I love the cover. The forbidden city in the background often features in movies as well, serving as a symbol for China. And the fog creates a feeling of tension and unease…
5. How do you celebrate when you finish your book?
This year, of course, was a little different. But when I finish the manuscript of a new book, I treat myself to something I may not have been able to do because I worked hard at finishing the book to a deadline. It might be going to see a show, going to a restaurant with friends – or perhaps nipping to France to see family and more old Uni friends.
6. Have pets ever gotten in the way of your writing?
Constantly, my cat has a little ritual – when he enters the office in which I work, he jumps on the desk and insists I pay attention to him, and inevitably -I do. I have to be stuck on a difficult piece or be very inspired not to find time to stroke him a few times.

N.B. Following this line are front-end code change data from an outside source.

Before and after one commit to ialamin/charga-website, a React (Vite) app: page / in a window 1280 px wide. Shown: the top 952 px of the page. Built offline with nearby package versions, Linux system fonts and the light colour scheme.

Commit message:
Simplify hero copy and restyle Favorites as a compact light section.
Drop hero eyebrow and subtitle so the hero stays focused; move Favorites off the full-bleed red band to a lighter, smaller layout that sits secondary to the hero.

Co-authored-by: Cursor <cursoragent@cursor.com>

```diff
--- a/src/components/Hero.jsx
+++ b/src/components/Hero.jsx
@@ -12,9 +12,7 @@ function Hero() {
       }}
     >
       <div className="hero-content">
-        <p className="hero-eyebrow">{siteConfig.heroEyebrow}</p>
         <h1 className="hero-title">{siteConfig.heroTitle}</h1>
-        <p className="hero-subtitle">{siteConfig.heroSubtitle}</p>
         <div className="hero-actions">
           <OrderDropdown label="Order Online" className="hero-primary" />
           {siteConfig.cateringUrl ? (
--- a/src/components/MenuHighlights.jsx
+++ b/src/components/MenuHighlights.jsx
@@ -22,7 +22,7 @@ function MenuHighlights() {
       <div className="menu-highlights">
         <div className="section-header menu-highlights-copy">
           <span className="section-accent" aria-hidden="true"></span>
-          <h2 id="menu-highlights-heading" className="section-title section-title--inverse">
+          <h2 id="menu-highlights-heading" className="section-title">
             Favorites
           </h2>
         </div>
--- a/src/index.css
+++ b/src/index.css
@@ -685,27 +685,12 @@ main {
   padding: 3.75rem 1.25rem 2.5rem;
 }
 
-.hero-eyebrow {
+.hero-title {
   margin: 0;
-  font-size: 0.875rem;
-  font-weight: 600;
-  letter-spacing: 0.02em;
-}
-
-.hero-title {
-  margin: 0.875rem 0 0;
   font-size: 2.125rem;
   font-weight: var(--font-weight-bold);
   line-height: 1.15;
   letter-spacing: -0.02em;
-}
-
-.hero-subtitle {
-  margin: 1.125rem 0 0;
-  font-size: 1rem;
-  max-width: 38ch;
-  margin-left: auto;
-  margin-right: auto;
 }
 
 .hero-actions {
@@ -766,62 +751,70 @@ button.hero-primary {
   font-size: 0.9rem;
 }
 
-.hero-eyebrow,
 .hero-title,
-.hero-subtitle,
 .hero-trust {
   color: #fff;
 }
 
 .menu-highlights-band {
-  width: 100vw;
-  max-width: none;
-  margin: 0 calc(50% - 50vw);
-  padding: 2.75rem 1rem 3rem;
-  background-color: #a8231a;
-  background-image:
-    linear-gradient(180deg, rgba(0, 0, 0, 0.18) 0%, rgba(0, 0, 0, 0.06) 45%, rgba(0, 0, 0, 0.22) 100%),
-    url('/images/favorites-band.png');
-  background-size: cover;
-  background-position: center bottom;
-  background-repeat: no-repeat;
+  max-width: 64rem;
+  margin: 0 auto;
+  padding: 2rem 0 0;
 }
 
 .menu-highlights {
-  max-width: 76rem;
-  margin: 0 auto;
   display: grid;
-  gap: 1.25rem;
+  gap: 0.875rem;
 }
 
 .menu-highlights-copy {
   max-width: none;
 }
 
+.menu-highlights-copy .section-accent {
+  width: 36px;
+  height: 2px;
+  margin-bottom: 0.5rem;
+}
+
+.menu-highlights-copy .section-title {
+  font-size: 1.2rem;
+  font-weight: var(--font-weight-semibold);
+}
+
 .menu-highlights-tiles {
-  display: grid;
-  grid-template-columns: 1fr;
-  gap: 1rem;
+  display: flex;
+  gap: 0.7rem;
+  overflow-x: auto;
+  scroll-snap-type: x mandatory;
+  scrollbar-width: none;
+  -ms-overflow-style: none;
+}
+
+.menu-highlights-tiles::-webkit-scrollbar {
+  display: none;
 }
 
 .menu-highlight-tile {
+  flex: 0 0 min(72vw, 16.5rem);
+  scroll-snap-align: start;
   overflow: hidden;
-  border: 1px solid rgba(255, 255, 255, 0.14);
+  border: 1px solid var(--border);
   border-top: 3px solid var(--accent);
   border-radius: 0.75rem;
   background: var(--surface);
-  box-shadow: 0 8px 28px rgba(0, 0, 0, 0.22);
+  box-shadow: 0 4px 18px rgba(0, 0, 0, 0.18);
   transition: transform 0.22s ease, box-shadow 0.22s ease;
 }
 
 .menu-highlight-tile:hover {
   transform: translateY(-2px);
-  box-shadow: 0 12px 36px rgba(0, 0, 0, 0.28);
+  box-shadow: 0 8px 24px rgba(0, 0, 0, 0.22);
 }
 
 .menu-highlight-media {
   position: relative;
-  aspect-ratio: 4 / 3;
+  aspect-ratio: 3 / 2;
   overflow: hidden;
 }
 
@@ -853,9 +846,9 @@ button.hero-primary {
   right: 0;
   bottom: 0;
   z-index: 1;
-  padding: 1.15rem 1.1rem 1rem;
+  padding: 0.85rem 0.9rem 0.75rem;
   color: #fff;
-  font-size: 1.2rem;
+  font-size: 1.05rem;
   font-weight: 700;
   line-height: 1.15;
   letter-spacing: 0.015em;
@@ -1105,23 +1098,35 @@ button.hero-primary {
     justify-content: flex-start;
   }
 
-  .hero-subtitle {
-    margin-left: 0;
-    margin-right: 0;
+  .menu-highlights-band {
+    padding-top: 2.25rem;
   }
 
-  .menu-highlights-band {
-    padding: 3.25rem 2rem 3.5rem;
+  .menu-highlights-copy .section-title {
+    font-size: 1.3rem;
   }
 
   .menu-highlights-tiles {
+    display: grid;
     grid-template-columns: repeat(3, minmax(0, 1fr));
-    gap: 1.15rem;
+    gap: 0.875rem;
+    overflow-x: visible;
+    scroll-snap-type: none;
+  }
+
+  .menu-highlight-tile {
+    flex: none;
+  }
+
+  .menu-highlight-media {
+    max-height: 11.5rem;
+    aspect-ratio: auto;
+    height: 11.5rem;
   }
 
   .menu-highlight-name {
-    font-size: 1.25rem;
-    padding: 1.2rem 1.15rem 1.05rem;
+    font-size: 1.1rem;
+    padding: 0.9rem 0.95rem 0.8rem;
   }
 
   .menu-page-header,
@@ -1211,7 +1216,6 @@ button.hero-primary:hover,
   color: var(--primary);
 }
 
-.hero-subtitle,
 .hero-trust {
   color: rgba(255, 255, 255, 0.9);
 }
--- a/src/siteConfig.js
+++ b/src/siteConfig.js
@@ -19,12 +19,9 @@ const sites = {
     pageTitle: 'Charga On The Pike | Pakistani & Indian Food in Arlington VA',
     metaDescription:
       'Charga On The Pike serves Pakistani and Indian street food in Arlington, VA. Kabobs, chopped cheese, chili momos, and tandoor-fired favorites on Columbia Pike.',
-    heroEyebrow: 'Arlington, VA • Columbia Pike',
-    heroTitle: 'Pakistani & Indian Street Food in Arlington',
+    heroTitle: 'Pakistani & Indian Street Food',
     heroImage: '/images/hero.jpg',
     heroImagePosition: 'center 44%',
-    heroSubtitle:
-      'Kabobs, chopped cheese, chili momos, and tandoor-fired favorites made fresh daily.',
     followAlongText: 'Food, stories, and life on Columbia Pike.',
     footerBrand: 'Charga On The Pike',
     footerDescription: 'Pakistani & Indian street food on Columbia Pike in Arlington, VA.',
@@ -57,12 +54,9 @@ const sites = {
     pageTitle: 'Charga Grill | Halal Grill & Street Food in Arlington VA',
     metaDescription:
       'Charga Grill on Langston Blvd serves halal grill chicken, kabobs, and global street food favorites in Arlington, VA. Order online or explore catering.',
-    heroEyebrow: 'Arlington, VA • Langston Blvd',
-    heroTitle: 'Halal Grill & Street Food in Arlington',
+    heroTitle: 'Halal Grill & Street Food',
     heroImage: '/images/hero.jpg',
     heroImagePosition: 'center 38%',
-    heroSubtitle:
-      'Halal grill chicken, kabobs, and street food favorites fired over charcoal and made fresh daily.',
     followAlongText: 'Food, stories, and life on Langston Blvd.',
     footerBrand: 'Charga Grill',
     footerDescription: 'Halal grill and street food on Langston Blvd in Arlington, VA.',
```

We can’t live without our pets. They keep us grounded and sometimes provide a welcome distraction.
7. When you are writing an emotional or difficult scene, how do you set the mood?
Images help me a lot when it comes to entering a particular state of mind, a mood. So, I like to find a picture or pictures that will inspire me, or perhaps I re-read a passage in a book or a newspaper article I have discovered during my preliminary research. This piece sets the tone of the idea I am trying to convey. I feed my imagination and emotions to deliver the scene I need to write.

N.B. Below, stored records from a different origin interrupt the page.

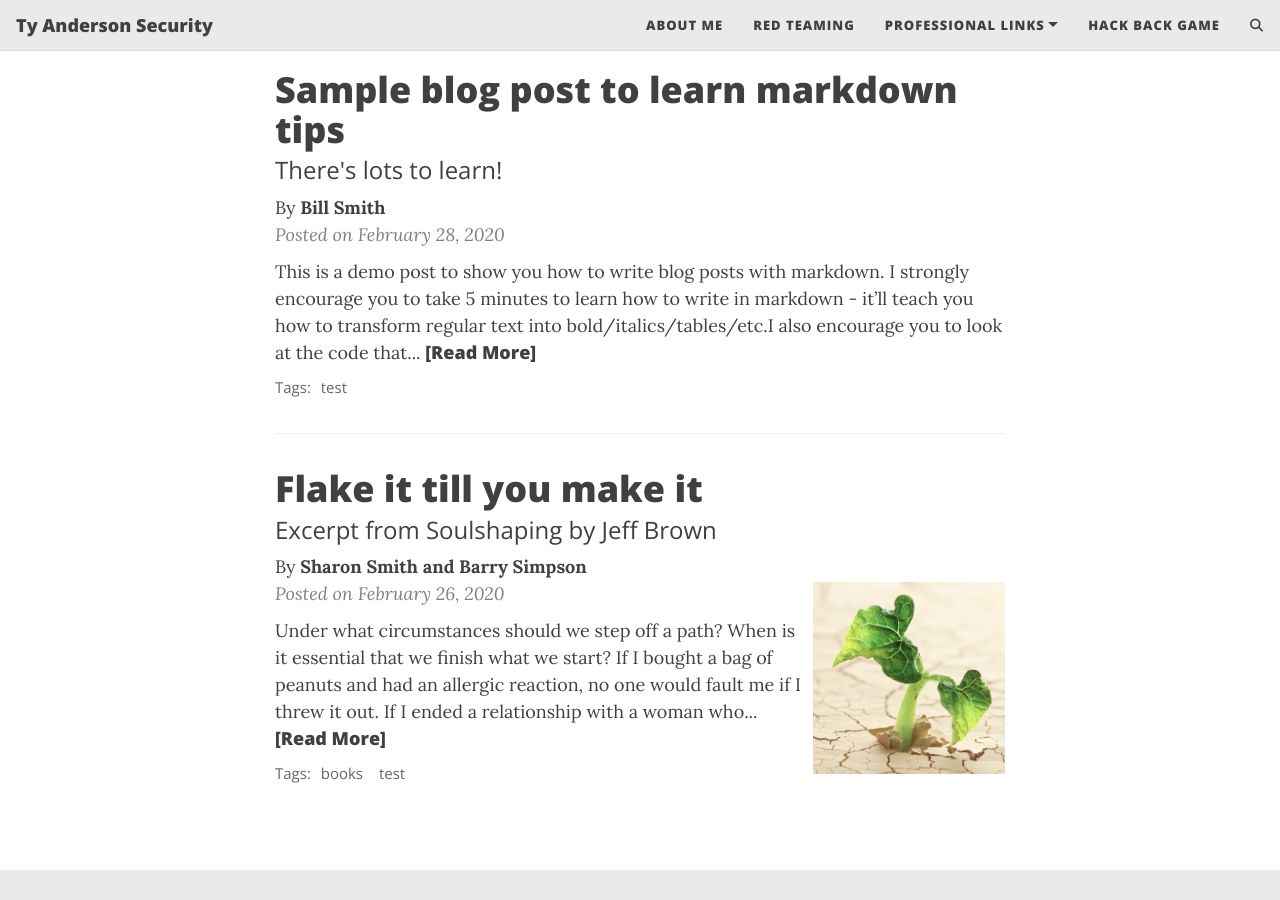
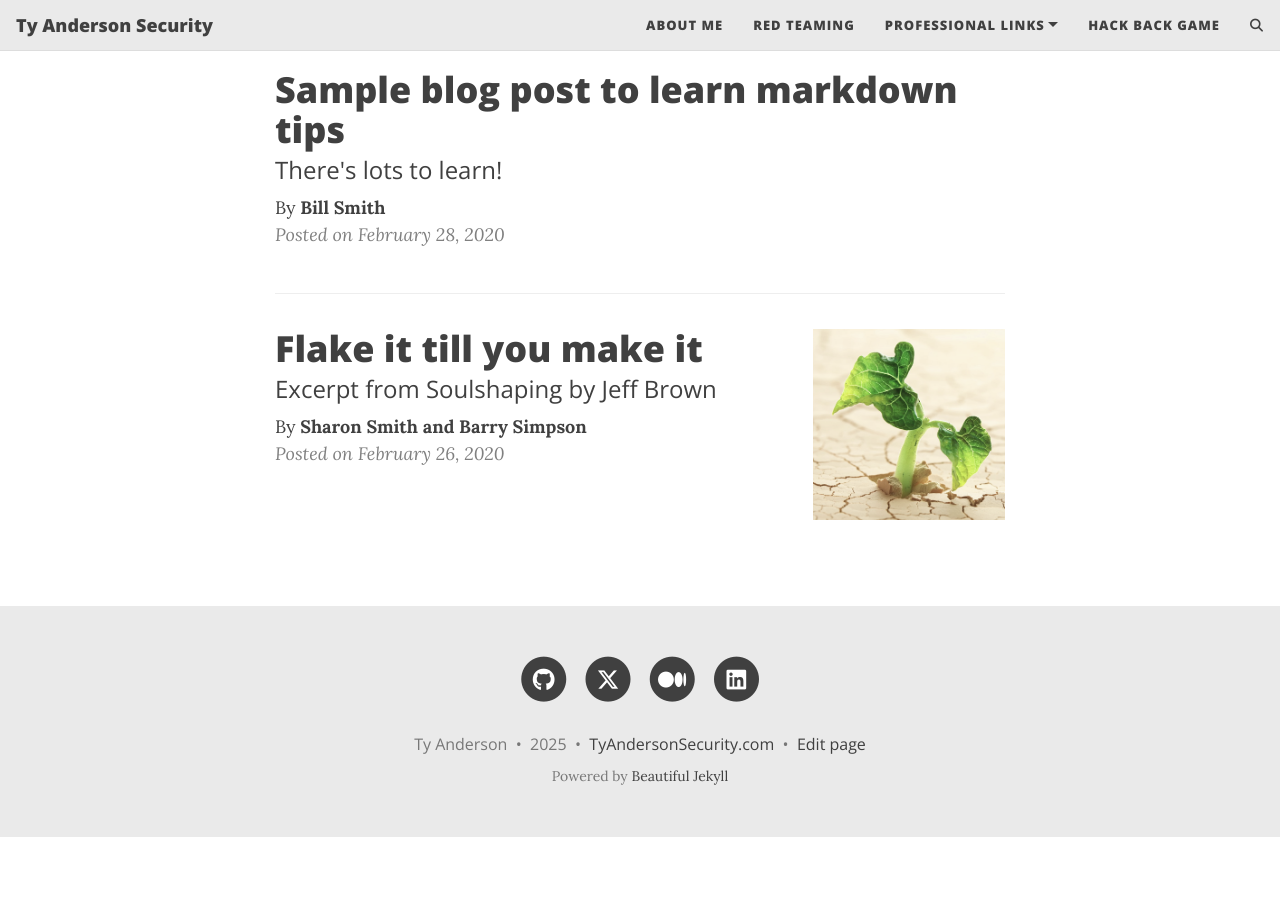
Before and after one commit to minispooner/minispooner.github.io, a Jekyll site: the page built from index.md, in a window 1280 px wide and 900 px high, scrolled down 415 px. Built offline with Jekyll 4.4.1, drawn with Linux system fonts in a browser that asks for light colours; comment, search, counter and statistics services are not loaded; after the commit the page ends 1252 px from its top, so only the background shows below that.

```diff
--- a/_config.yml
+++ b/_config.yml
@@ -113,10 +113,10 @@
 excerpt_length: 50
 
 # Whether or not to show an excerpt for every blog post in the feed page
-# feed_show_excerpt: true
+feed_show_excerpt: false
 
 # Whether or not to show a list of tags below each post preview in the feed page
-# feed_show_tags: true
+feed_show_tags: false
 
 # Add a search button to the navbar
 post_search: true
```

8. What does the words ‘literary success’ mean to you? How do you picture it?
I feel I have achieved something valuable that can perhaps be defined as ‘literary success’ when readers tell me they have enjoyed reading my book or that the content as well as the story have enthused them, moved them, or made them think.
Having a strong group of regular readers who are engaged and give me frequent feed-back would be a sign of success.
9. What is your favourite word, and why?
Let me simply quote Rumi…
Before you speak, let your words pass through three gates.
- Is it true?
- Is it necessary?
- Is it kind?
10. If you had to describe yourself in three words, what would they be?
The philosophy I try to live by – respect, kindness, honesty.
If only all people live by these values, the world will be a much better place…
Do you prefer:
- Summer or Winter? Summer.
- Coffee or tea? Tea.
- Dog or cat? Cat.
- Morning person or night owl? Night owl.
- Beach holiday or camping? Beach holiday.
- Movie or book? Book.
- Meat lover or vegetarian? Difficult, I’m French… but vegetarian.
- Introvert or extrovert? Extrovert.
- Travel locally or internationally? Internationally.
- Text message or Call? Call.
I am currently working on Book 5 in the Henry Crowne Paying the Price Series: Impostor in Chief.
In a secret British Intelligence Services’ location, on one of the Mediterranean islands, Henry Crowne is preparing himself for another high-octane MI6 operation. His legend is in place. He is the only man who can play the game. Or can he?
I’m sure your readers are looking forward to the next Henry Crowne book. And I’m sure many of them will also check out Blood Dragon, the first in the Nancy Wu series.
There you have it. French author Freddie P. Peters, who still writes her books by hand, have a cat that helps her to edit and believe in respect, kindness and honesty.
We wish you a strong group of regular readers who are engaged and give frequent feedback, and we all look forward to your next book.
Susan van der Walt is an avid reader of genres like crime, thrillers, adventure, and true stories. On Read or Rot she shares her favourite books and quotes with you. She also writes articles, book reviews and book recommendations. She lives in Alberton (South Africa) with her husband, Warrick, and fur baby, Pixie.